The Almeida Theatre’s highly acclaimed production of Tennessee Williams’ Summer and Smoke, boldly and sensitively directed by Rebecca Frecknall, is now playing at the Duke of York’s Theatre. It should not be missed. Less often performed than some of his more famous plays, the opportunity arises to hear the poignant language of Williams delivered with delicacy and passion amid a set that augments the narrative and focuses attention on the dialogue.
Surprising, captivating, fulfilling and original.
Written in 1948 Summer and Smoke is set in a classic Williams suffocating southern small town over several years following the turn of the century.

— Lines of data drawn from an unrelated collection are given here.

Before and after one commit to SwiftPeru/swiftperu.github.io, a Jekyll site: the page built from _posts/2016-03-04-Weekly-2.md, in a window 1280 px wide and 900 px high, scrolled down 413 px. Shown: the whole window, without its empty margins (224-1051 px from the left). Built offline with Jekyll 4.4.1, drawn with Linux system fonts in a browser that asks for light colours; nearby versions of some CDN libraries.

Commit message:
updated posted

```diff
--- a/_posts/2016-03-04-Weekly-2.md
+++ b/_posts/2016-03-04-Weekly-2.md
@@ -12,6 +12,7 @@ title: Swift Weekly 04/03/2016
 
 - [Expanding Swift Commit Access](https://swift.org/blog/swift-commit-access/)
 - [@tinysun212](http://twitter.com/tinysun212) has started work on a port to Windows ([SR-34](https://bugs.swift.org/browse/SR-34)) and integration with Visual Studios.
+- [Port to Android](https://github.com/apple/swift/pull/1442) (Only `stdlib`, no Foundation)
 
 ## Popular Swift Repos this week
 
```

Alma (Patsy Ferran) lives with her strict pastor father (Forbes Masson) and dementia-suffering mother (Nancy Crane). Her neighbour is John Buchanan (Matthew Needham), son of the local doctor (also played by Forbes Mason). Their lives are inevitably bound together through teasing childhood and into adult life. After his return from medical school their relationship becomes more complex though never fully blossoms.
Ferran displays Alma’s physical frailty in her opening scene as a quivering, nervous wreck of a child with respiratory problems. In moments of stress, or perhaps when the inner woman threatens to surface, these recur in later life, increasingly as a symptom of the mental conditioning and stifling morality that Alma’s upbringing has imposed on her. Ferran personifies the propriety and spiritual aspirations of a young woman who sounds more like an aging spinster. Needham espouses the ungodliness of John and challenges her in a meticulously controlled performance of a frustrated, drunken, womanising individual with a rational mind. They are two wonderfully controlled and beautifully interwoven performances that with great subtlety manage the profound changes that occur in their characters up to the last minute. At the end they are able to see the world through the other’s eyes, but by then each has moved on.

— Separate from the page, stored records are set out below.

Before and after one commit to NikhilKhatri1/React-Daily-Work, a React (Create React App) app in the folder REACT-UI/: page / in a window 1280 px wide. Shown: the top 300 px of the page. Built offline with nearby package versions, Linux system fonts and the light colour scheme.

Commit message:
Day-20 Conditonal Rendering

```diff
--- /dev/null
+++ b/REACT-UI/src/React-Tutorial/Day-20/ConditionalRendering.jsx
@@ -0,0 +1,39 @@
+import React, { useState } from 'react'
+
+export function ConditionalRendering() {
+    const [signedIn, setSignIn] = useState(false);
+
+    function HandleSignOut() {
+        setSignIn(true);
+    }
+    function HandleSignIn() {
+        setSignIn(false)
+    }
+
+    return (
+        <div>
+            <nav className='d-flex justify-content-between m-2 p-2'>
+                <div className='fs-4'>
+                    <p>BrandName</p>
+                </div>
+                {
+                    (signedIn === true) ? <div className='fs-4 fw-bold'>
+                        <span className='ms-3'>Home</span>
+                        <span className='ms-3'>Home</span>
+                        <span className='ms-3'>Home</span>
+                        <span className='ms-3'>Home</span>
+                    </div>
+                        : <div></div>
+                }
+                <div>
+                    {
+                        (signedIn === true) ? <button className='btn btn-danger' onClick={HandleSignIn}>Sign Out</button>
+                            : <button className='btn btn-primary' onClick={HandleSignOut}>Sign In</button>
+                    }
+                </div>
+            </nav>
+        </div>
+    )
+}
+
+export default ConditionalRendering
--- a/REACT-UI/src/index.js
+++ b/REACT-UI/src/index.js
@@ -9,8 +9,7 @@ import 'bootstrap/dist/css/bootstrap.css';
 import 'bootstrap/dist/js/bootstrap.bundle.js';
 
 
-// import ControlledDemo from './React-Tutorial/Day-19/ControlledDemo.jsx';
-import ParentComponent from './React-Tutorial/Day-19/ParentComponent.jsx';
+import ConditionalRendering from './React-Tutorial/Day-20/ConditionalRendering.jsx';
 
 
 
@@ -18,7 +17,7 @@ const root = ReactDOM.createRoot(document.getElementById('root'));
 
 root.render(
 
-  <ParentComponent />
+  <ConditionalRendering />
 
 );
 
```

Occupying the stage for almost the entirety of two acts there are times when the play seems to be a duologue, but the interventions of other characters critically add to the drama, provide context and change the pace. Mason forcefully displays the controlling, interfering influence of two fathers, while Crane provides some humorous and observant interjections, indicating that all is not lost in her condition. Anjana Vasan, meanwhile, amongst other roles, proves to be an alluring temptress. Adding a sensitive and lighter moment of hope in the final scene, Seb Carrington in his West End debut provides a refreshing injection of new blood into this enclosed community.

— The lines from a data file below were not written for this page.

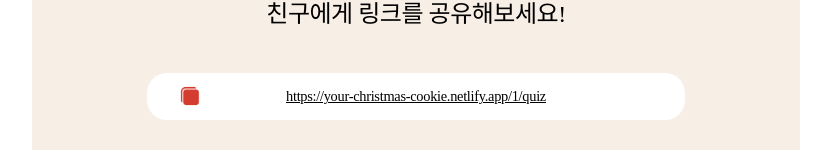
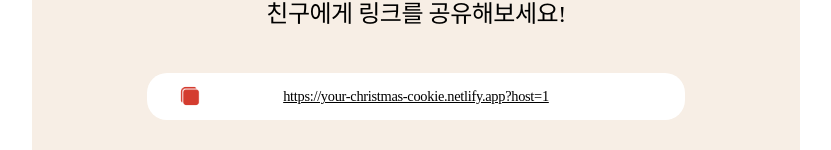
Before and after one commit to DPT-11/Dpt_Front, a React (Create React App) app: page /1/share in a window 1280 px wide. Shown: the part 604-754 px from the top of the page, without its empty margins (224-1055 px from the left). Built offline with nearby package versions, Linux system fonts and the light colour scheme; a web font is replaced by a local one.

Commit message:
fix: redirect

```diff
--- a/src/page/Home.jsx
+++ b/src/page/Home.jsx
@@ -1,6 +1,6 @@
 import "animate.css";
 import React, { useEffect, useState } from "react";
-import { useNavigate } from "react-router-dom";
+import { useNavigate, useSearchParams } from "react-router-dom";
 import { MainButton } from "../components/button";
 import Decoration from "../components/Decoration";
 import { DefaultLayout } from "../styles/common";
@@ -23,11 +23,17 @@ const Home = () => {
     const [secondCookie, setSecondCookie] = useState(false);
 
     const navigator = useNavigate();
-
+    const [searchParams, setSearchParams] = useSearchParams();
     const onClickGotoCreate = () => {
         //TODO API 호출
         navigator("/create");
     };
+
+    useEffect(() => {
+        if (searchParams.get("host")) {
+            navigator(`1/quiz`);
+        }
+    }, []);
 
     useEffect(() => {}, [focusStep]);
     useEffect(() => {
--- a/src/page/QuestionResult.jsx
+++ b/src/page/QuestionResult.jsx
@@ -37,7 +37,7 @@ const QuestionResult = () => {
 
     const { token } = useParams();
     const baseUrl = "https://your-christmas-cookie.netlify.app";
-    const url = `${baseUrl}/1/quiz`;
+    const url = `${baseUrl}?host=1`;
     return (
         <StyledContainer>
             <Decoration />
```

Writing to Margo Jones, the first director of Summer and Smoke, Williams observed that the play ‘deals with intangibles which need plastic expression far more than verbal’. He supplied plenty of the latter and but also gave some ‘essential points’ for the set. Look in vain for any of those. The staging team with design by Tom Scutt, lighting by Lee Curran, sound by Carolyn Downing and composition by Angus MacRae have surely been far more influenced by Williams’ other observations that he wanted a ‘harmonious whole like one complete picture’, concluding that ‘an imaginative designer may solve these plastic problems in a variety of ways and should not feel bound by any of my specific suggestions’. This staging has been stripped back to wooden chairs and bare brick walls. An intriguing semicircle of seven pianos provide sounds that heighten the tensions and discords of this drama as well as separating scenes. Lighting reflects the changing moods and movements create the sense of space and location.
Frecknall has created a surprising, captivating, fulfilling and original interpretation of Summer and Smoke that is perhaps everything that Williams might have hoped for.